-explains Scott Behson in an article for Harvard Business Review,

If you look at the jobs you supervise and break them into their component parts, it is likely you’ll find that some tasks, maybe even up to a third of an entire job, lend themselves to time and place flexibility.

Of course, the most flexible jobs will enable employees to have total autonomy.

But, as Behson suggests, it’s important to go through the steps and see how you could offer more flexibility for all of your employees.

Additionally, if you’re eager to figure out how to be more adaptable and flexible at work, you also need to understand exactly what your team members want.

Consider utilizing a short survey to find out what your employees are looking for in regards to increased flexibility.

  • Do they want the ability to work remotely?
  • A shortened workweek?
  • Unlimited PTO?

Those are important things to know before figuring out how you can use flexibility to truly boost happiness in the office.

3. Encourage breaks.

Occasional breaks are another key component of adaptability and flexibility in the workplace. They give your employees a chance to rest, recharge, and connect with their colleagues.

Yet, one study states that only 33% of employees actually take breaks during the workday.

If you’re curious about how to raise morale in the workplace, actually encouraging your staff to step away from their desks every once in awhile can be a big help.

One idea to encourage breaks is to have a break room or to force employees to leave their desk during lunch by providing free food or incentives,

-explains Dan Schawbel in an article for Forbes.

If you have the option, you could even lengthen your standard lunch break so that team members could run errands or take care of personal needs in the middle of the day—adding to their sense of work flexibility.

Give your employees the encouragement and opportunity they need to actually leave their work for even a quick five-minute break, and they’re bound to feel less frazzled and far more balanced.

4. Limit your meetings.

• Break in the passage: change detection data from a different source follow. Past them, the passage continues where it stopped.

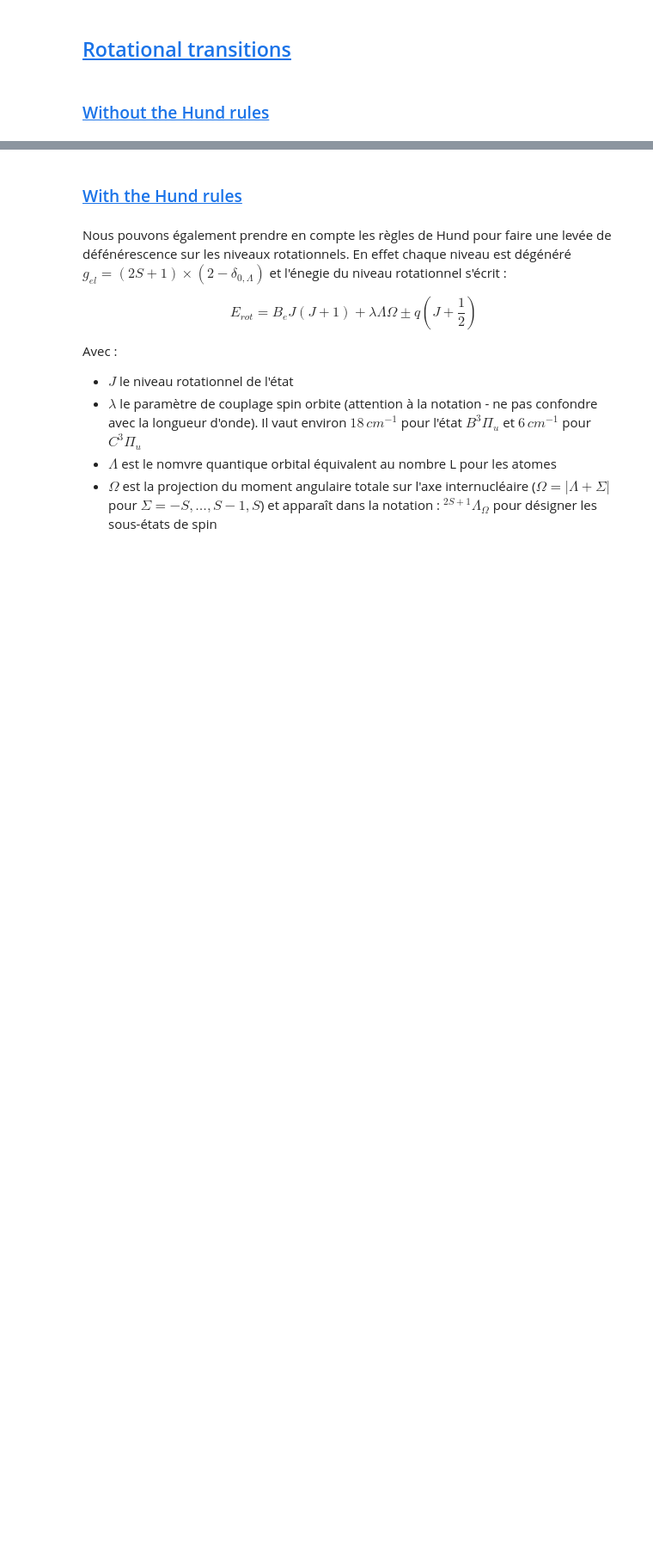
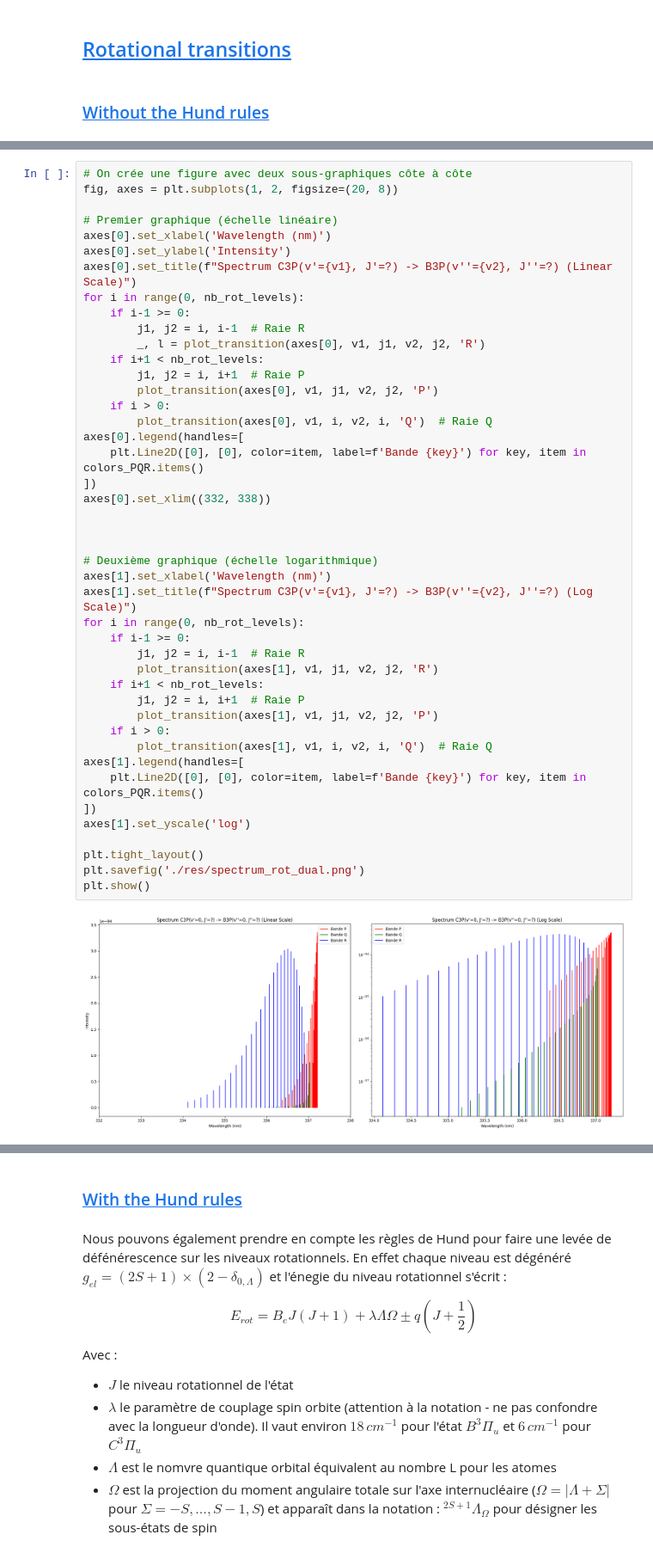
Before and after one commit to Hubert-LEROUX/xspectra, a Jupyter notebook: examples/simulation.ipynb, the cells around one changed output, grey strips where cells are left out. Shown at 86% size. Drawn from its saved outputs; the diff is of its cells as text; blank space fills up the shorter version.

```diff
--- a/examples/simulation.ipynb
+++ b/examples/simulation.ipynb
@@ -482,0 +493,46 @@ def plot_transition(ax, v1, j1, v2, j2, color):
+# %%
+# On crée une figure avec deux sous-graphiques côte à côte
+fig, axes = plt.subplots(1, 2, figsize=(20, 8))
+
+# Premier graphique (échelle linéaire)
+axes[0].set_xlabel('Wavelength (nm)')
+axes[0].set_ylabel('Intensity')
+axes[0].set_title(f"Spectrum C3P(v'={v1}, J'=?) -> B3P(v''={v2}, J''=?) (Linear Scale)")
+for i in range(0, nb_rot_levels):
+    if i-1 >= 0:
+        j1, j2 = i, i-1  # Raie R
+        _, l = plot_transition(axes[0], v1, j1, v2, j2, 'R')
+    if i+1 < nb_rot_levels:
+        j1, j2 = i, i+1  # Raie P
+        plot_transition(axes[0], v1, j1, v2, j2, 'P')
+    if i > 0:
+        plot_transition(axes[0], v1, i, v2, i, 'Q')  # Raie Q
+axes[0].legend(handles=[
+    plt.Line2D([0], [0], color=item, label=f'Bande {key}') for key, item in colors_PQR.items()
+])
+axes[0].set_xlim((332, 338))
+
+
+
+# Deuxième graphique (échelle logarithmique)
+axes[1].set_xlabel('Wavelength (nm)')
+axes[1].set_title(f"Spectrum C3P(v'={v1}, J'=?) -> B3P(v''={v2}, J''=?) (Log Scale)")
+for i in range(0, nb_rot_levels):
+    if i-1 >= 0:
+        j1, j2 = i, i-1  # Raie R
+        plot_transition(axes[1], v1, j1, v2, j2, 'R')
+    if i+1 < nb_rot_levels:
+        j1, j2 = i, i+1  # Raie P
+        plot_transition(axes[1], v1, j1, v2, j2, 'P')
+    if i > 0:
+        plot_transition(axes[1], v1, i, v2, i, 'Q')  # Raie Q
+axes[1].legend(handles=[
+    plt.Line2D([0], [0], color=item, label=f'Bande {key}') for key, item in colors_PQR.items()
+])
+axes[1].set_yscale('log')
+
+plt.tight_layout()
+plt.savefig('./res/spectrum_rot_dual.png')
+plt.show()
+# %% [output]
+[figure, added]
```
Also changed, not shown: parts of 8 cells of this notebook, 12 other files.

One of the biggest concerns when it comes to increasing workplace flexibility is that it limits work time. But, rest assured, that doesn’t have to be the case.

Limiting the amount of meetings your employees have to attend is an effective way to give them more flexibility (they won’t have as many scheduled commitments!), while also increasing the amount of time they can actually be heads-down in their own work.

Middle managers spend about 35% of their working time in meetings.

Even worse? Executives consider 67% of meetings to be failures—meaning they’re totally unproductive.

By doing away with all of those unnecessary sit-downs that are only wasting time anyway, your employees will instantly feel like they have more control over their own work schedules.

5. Encourage personal interests.

As mentioned previously, workplace flexibility all ties back to a greater desire for balance. Employees don’t want to feel as if their careers make up the majority of their lives. They’re desperate to even the scales a little bit.

This tactic has almost nothing to do with schedules, but can make a huge difference in recognizing the fact that your team members have lives outside of the four walls of your office building.

Encourage them to pursue their hobbies and passions, and even bring those into the office.

Perhaps you’ll institute regular lunch-and-learn sessions where employees can teach their colleagues about something they’re interested in. Or, maybe you want to start an office-wide kickball league.

These are all things that show your staff that you care about them as people—and not just as employees.

So, brainstorm some ways that you can incorporate some more life, passion, and enthusiasm at work. Your employees will be much better off for it.

Over to You

From improved retention and increased engagement to raising morale in the workplace, there are plenty of reasons that you’d want to incorporate more workplace flexibility into your company culture.

Fortunately, it’s easier than you might anticipate—particularly if you’re willing to think outside the box a little bit.

Put these five tips to work, and you’ll not only notice an increase in workplace flexibility, but in your employee happiness as well.  

November 30, 2017